* PROBLEM TO WORK ON
With nothing left out, repeat every entry exactly.

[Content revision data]
----

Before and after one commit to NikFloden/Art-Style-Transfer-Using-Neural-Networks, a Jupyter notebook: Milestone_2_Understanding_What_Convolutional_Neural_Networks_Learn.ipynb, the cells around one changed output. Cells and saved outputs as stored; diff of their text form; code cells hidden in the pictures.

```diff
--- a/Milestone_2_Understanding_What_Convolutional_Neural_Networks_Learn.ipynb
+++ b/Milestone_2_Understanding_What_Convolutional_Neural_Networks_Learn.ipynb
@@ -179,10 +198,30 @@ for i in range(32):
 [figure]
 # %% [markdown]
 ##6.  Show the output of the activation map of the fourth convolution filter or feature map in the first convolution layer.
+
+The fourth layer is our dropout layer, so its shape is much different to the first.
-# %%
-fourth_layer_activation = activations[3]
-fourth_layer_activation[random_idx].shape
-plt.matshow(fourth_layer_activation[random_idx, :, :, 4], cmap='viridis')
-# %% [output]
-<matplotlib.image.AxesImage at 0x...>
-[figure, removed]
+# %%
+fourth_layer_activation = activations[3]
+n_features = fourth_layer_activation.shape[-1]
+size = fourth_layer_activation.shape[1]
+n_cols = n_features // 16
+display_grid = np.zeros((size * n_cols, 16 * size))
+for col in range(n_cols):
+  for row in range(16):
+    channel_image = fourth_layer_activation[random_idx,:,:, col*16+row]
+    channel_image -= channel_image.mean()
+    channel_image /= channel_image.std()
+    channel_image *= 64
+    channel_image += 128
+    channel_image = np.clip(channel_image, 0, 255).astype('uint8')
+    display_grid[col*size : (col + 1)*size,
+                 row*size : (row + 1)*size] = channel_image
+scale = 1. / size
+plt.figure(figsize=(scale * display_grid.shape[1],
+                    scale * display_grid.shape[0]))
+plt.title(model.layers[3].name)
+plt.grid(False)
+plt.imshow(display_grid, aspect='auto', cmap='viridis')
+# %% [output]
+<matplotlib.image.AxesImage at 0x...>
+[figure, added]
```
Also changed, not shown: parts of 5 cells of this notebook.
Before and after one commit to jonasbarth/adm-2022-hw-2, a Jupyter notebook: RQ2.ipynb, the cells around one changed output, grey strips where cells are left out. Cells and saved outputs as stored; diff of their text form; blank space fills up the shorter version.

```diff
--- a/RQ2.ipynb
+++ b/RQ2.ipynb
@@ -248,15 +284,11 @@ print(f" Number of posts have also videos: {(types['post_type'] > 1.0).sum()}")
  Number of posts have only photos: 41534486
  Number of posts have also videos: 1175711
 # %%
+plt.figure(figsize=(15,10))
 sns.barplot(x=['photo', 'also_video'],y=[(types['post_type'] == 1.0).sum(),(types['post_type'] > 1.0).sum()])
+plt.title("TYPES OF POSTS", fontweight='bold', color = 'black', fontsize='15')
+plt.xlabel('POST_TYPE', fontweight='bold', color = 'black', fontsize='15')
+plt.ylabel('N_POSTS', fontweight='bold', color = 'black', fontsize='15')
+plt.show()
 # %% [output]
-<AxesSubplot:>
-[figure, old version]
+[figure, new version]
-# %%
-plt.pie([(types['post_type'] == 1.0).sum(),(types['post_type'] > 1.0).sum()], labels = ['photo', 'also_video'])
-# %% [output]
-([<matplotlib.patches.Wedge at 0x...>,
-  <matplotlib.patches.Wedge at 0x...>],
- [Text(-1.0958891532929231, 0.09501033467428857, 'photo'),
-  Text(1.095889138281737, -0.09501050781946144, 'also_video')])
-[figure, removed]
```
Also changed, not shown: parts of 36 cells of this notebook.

----

* SOLUTION
Before and after one commit to NikFloden/Art-Style-Transfer-Using-Neural-Networks, a Jupyter notebook: Milestone_2_Understanding_What_Convolutional_Neural_Networks_Learn.ipynb, the cells around one changed output. Cells and saved outputs as stored; diff of their text form; code cells hidden in the pictures.

```diff
--- a/Milestone_2_Understanding_What_Convolutional_Neural_Networks_Learn.ipynb
+++ b/Milestone_2_Understanding_What_Convolutional_Neural_Networks_Learn.ipynb
@@ -179,10 +198,30 @@ for i in range(32):
 [figure]
 # %% [markdown]
 ##6.  Show the output of the activation map of the fourth convolution filter or feature map in the first convolution layer.
+
+The fourth layer is our dropout layer, so its shape is much different to the first.
-# %%
-fourth_layer_activation = activations[3]
-fourth_layer_activation[random_idx].shape
-plt.matshow(fourth_layer_activation[random_idx, :, :, 4], cmap='viridis')
-# %% [output]
-<matplotlib.image.AxesImage at 0x...>
-[figure, removed]
+# %%
+fourth_layer_activation = activations[3]
+n_features = fourth_layer_activation.shape[-1]
+size = fourth_layer_activation.shape[1]
+n_cols = n_features // 16
+display_grid = np.zeros((size * n_cols, 16 * size))
+for col in range(n_cols):
+  for row in range(16):
+    channel_image = fourth_layer_activation[random_idx,:,:, col*16+row]
+    channel_image -= channel_image.mean()
+    channel_image /= channel_image.std()
+    channel_image *= 64
+    channel_image += 128
+    channel_image = np.clip(channel_image, 0, 255).astype('uint8')
+    display_grid[col*size : (col + 1)*size,
+                 row*size : (row + 1)*size] = channel_image
+scale = 1. / size
+plt.figure(figsize=(scale * display_grid.shape[1],
+                    scale * display_grid.shape[0]))
+plt.title(model.layers[3].name)
+plt.grid(False)
+plt.imshow(display_grid, aspect='auto', cmap='viridis')
+# %% [output]
+<matplotlib.image.AxesImage at 0x...>
+[figure, added]
```
Also changed, not shown: parts of 5 cells of this notebook.
Before and after one commit to jonasbarth/adm-2022-hw-2, a Jupyter notebook: RQ2.ipynb, the cells around one changed output, grey strips where cells are left out. Cells and saved outputs as stored; diff of their text form; blank space fills up the shorter version.

```diff
--- a/RQ2.ipynb
+++ b/RQ2.ipynb
@@ -248,15 +284,11 @@ print(f" Number of posts have also videos: {(types['post_type'] > 1.0).sum()}")
  Number of posts have only photos: 41534486
  Number of posts have also videos: 1175711
 # %%
+plt.figure(figsize=(15,10))
 sns.barplot(x=['photo', 'also_video'],y=[(types['post_type'] == 1.0).sum(),(types['post_type'] > 1.0).sum()])
+plt.title("TYPES OF POSTS", fontweight='bold', color = 'black', fontsize='15')
+plt.xlabel('POST_TYPE', fontweight='bold', color = 'black', fontsize='15')
+plt.ylabel('N_POSTS', fontweight='bold', color = 'black', fontsize='15')
+plt.show()
 # %% [output]
-<AxesSubplot:>
-[figure, old version]
+[figure, new version]
-# %%
-plt.pie([(types['post_type'] == 1.0).sum(),(types['post_type'] > 1.0).sum()], labels = ['photo', 'also_video'])
-# %% [output]
-([<matplotlib.patches.Wedge at 0x...>,
-  <matplotlib.patches.Wedge at 0x...>],
- [Text(-1.0958891532929231, 0.09501033467428857, 'photo'),
-  Text(1.095889138281737, -0.09501050781946144, 'also_video')])
-[figure, removed]
```
Also changed, not shown: parts of 36 cells of this notebook.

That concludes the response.